What the exercise asks - Search the data below for the word "HybridSearch" and copy each line that holds it.
• • •
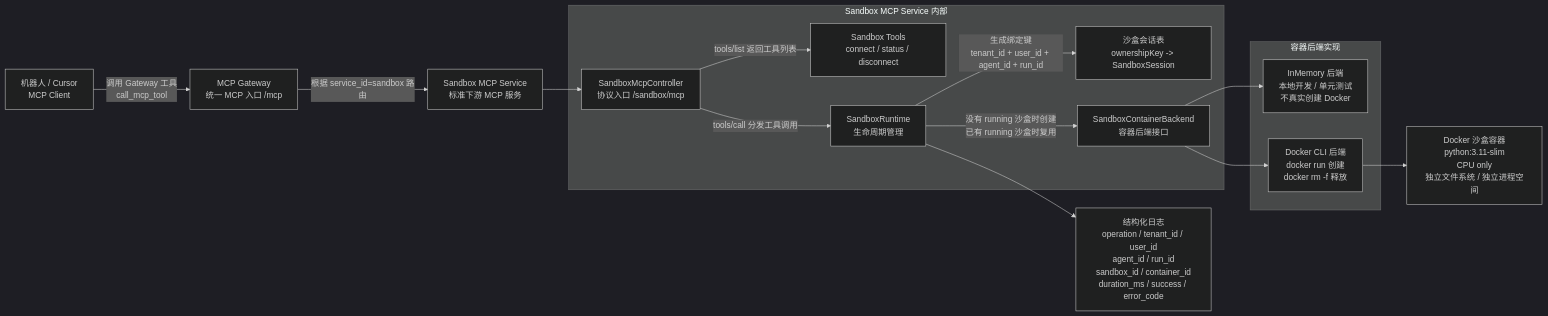
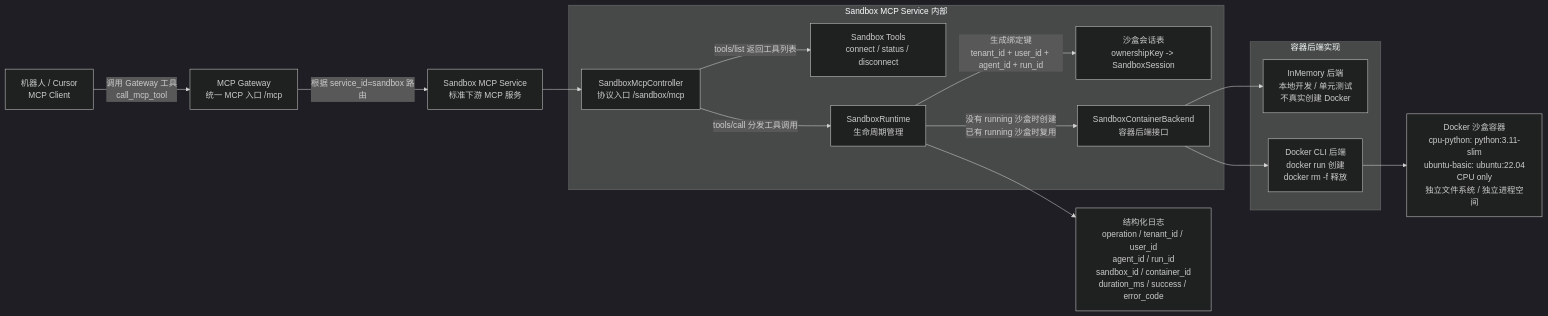
The third of 5 diagrams in MCP_GATEWAY_ARCHITECTURE_AND_SANDBOX.zh-CN.md (nikonzhangxjtu-wq/MCP-Gateway), drawn with Mermaid (dark theme) before and after one commit. The commit also changed other lines of this file and 11 other files, not shown here.

````diff
--- a/MCP_GATEWAY_ARCHITECTURE_AND_SANDBOX.zh-CN.md
+++ b/MCP_GATEWAY_ARCHITECTURE_AND_SANDBOX.zh-CN.md
@@ -164,33 +164,33 @@
 ```mermaid
 flowchart LR
     Agent["机器人 / Cursor<br/>MCP Client"] -->|"调用 Gateway 工具<br/>call_mcp_tool"| Gateway["MCP Gateway<br/>统一 MCP 入口 /mcp"]
 
     Gateway -->|"根据 service_id=sandbox 路由"| SandboxMcp["Sandbox MCP Service<br/>标准下游 MCP 服务"]
 
     subgraph SandboxService["Sandbox MCP Service 内部"]
         SandboxController["SandboxMcpController<br/>协议入口 /sandbox/mcp"]
         Tools["Sandbox Tools<br/>connect / status / disconnect"]
         Runtime["SandboxRuntime<br/>生命周期管理"]
         SessionMap["沙盒会话表<br/>ownershipKey -> SandboxSession"]
         BackendInterface["SandboxContainerBackend<br/>容器后端接口"]
     end
 
     SandboxMcp --> SandboxController
     SandboxController -->|"tools/list 返回工具列表"| Tools
     SandboxController -->|"tools/call 分发工具调用"| Runtime
 
     Runtime -->|"生成绑定键<br/>tenant_id + user_id + agent_id + run_id"| SessionMap
     Runtime -->|"没有 running 沙盒时创建<br/>已有 running 沙盒时复用"| BackendInterface
 
     subgraph Backends["容器后端实现"]
         MemoryBackend["InMemory 后端<br/>本地开发 / 单元测试<br/>不真实创建 Docker"]
         DockerBackend["Docker CLI 后端<br/>docker run 创建<br/>docker rm -f 释放"]
     end
 
     BackendInterface --> MemoryBackend
     BackendInterface --> DockerBackend
 
-    DockerBackend --> DockerContainer["Docker 沙盒容器<br/>python:3.11-slim<br/>CPU only<br/>独立文件系统 / 独立进程空间"]
+    DockerBackend --> DockerContainer["Docker 沙盒容器<br/>cpu-python: python:3.11-slim<br/>ubuntu-basic: ubuntu:22.04<br/>CPU only<br/>独立文件系统 / 独立进程空间"]
 
     Runtime --> Logs["结构化日志<br/>operation / tenant_id / user_id<br/>agent_id / run_id<br/>sandbox_id / container_id<br/>duration_ms / success / error_code"]
 ```
````
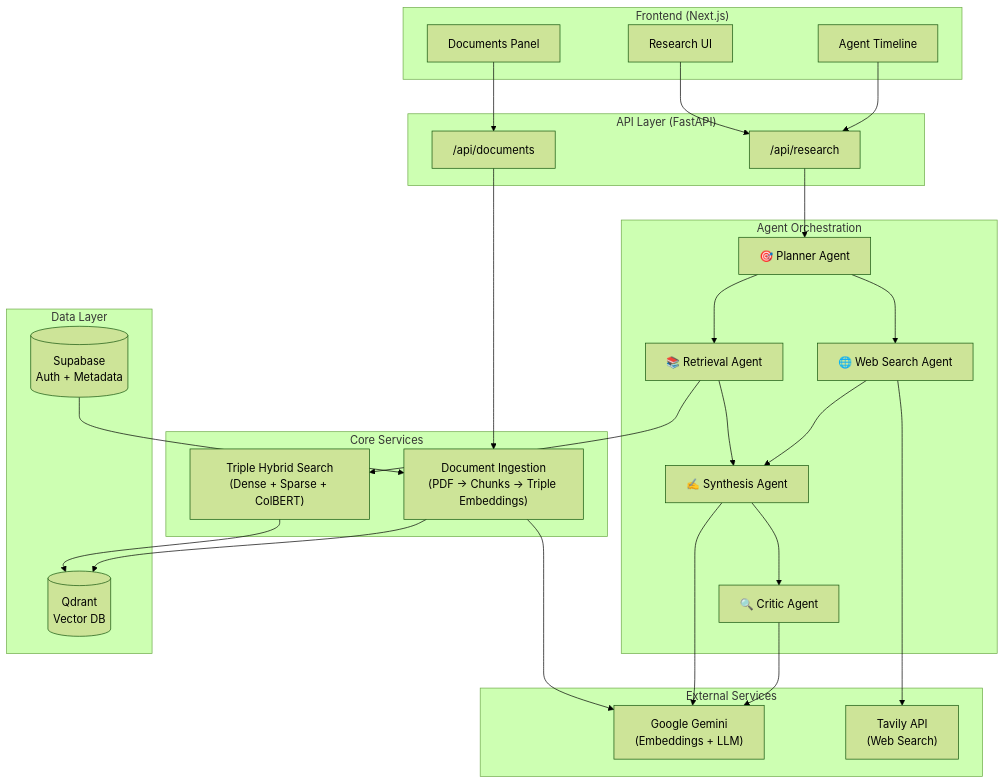
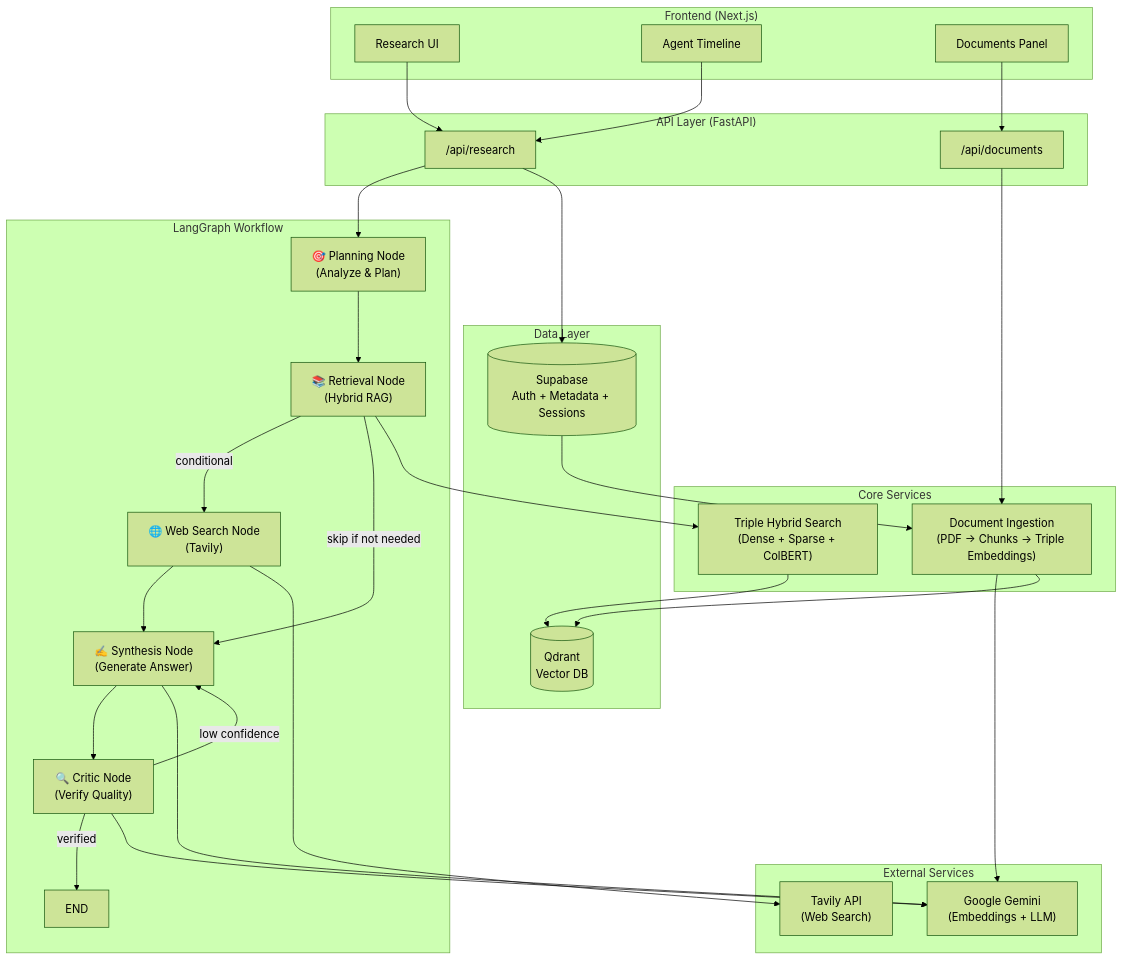
One commit to thornxyz/revera changed the diagram in README.md. Above: the diagram before and after it, drawn with Mermaid (forest theme). The commit also changed other lines of this file and 16 other files, not shown here.

````diff
--- a/README.md
+++ b/README.md
@@ -7,59 +17,63 @@
 ```mermaid
 flowchart TB
     subgraph Frontend["Frontend (Next.js)"]
         UI[Research UI]
         Timeline[Agent Timeline]
         DocPanel[Documents Panel]
     end
 
     subgraph API["API Layer (FastAPI)"]
         Research["/api/research"]
         Documents["/api/documents"]
     end
 
-    subgraph Orchestrator["Agent Orchestration"]
-        Planner["🎯 Planner Agent"]
-        Retrieval["📚 Retrieval Agent"]
-        WebSearch["🌐 Web Search Agent"]
-        Synthesis["✍️ Synthesis Agent"]
-        Critic["🔍 Critic Agent"]
+    subgraph LangGraph["LangGraph Workflow"]
+        Planner["🎯 Planning Node<br/>(Analyze & Plan)"]
+        Retrieval["📚 Retrieval Node<br/>(Hybrid RAG)"]
+        WebSearch["🌐 Web Search Node<br/>(Tavily)"]
+        Synthesis["✍️ Synthesis Node<br/>(Generate Answer)"]
+        Critic["🔍 Critic Node<br/>(Verify Quality)"]
+        
+        Planner --> Retrieval
+        Retrieval -->|conditional| WebSearch
+        Retrieval -->|skip if not needed| Synthesis
+        WebSearch --> Synthesis
+        Synthesis --> Critic
+        Critic -->|low confidence| Synthesis
+        Critic -->|verified| End[END]
     end
 
     subgraph Services["Core Services"]
         Ingestion["Document Ingestion<br/>(PDF → Chunks → Triple Embeddings)"]
         HybridSearch["Triple Hybrid Search<br/>(Dense + Sparse + ColBERT)"]
     end
 
     subgraph External["External Services"]
         Gemini["Google Gemini<br/>(Embeddings + LLM)"]
         Tavily["Tavily API<br/>(Web Search)"]
     end
 
     subgraph Data["Data Layer"]
-        Supabase[(Supabase<br/>Auth + Metadata)]
+        Supabase[(Supabase<br/>Auth + Metadata + Sessions)]
         Qdrant[(Qdrant<br/>Vector DB)]
     end
 
     UI --> Research
     DocPanel --> Documents
     Timeline --> Research
     
     Research --> Planner
     Documents --> Ingestion
     
-    Planner --> Retrieval
-    Planner --> WebSearch
     Retrieval --> HybridSearch
     WebSearch --> Tavily
-    Retrieval --> Synthesis
-    WebSearch --> Synthesis
-    Synthesis --> Critic
     
     HybridSearch --> Qdrant
     Ingestion --> Gemini
     Ingestion --> Qdrant
     Synthesis --> Gemini
     Critic --> Gemini
     
     Supabase --> Ingestion
+    Research --> Supabase
 ```
````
• • •
Solution to this problem -
         HybridSearch["Triple Hybrid Search<br/>(Dense + Sparse + ColBERT)"]
     Retrieval --> HybridSearch
     HybridSearch --> Qdrant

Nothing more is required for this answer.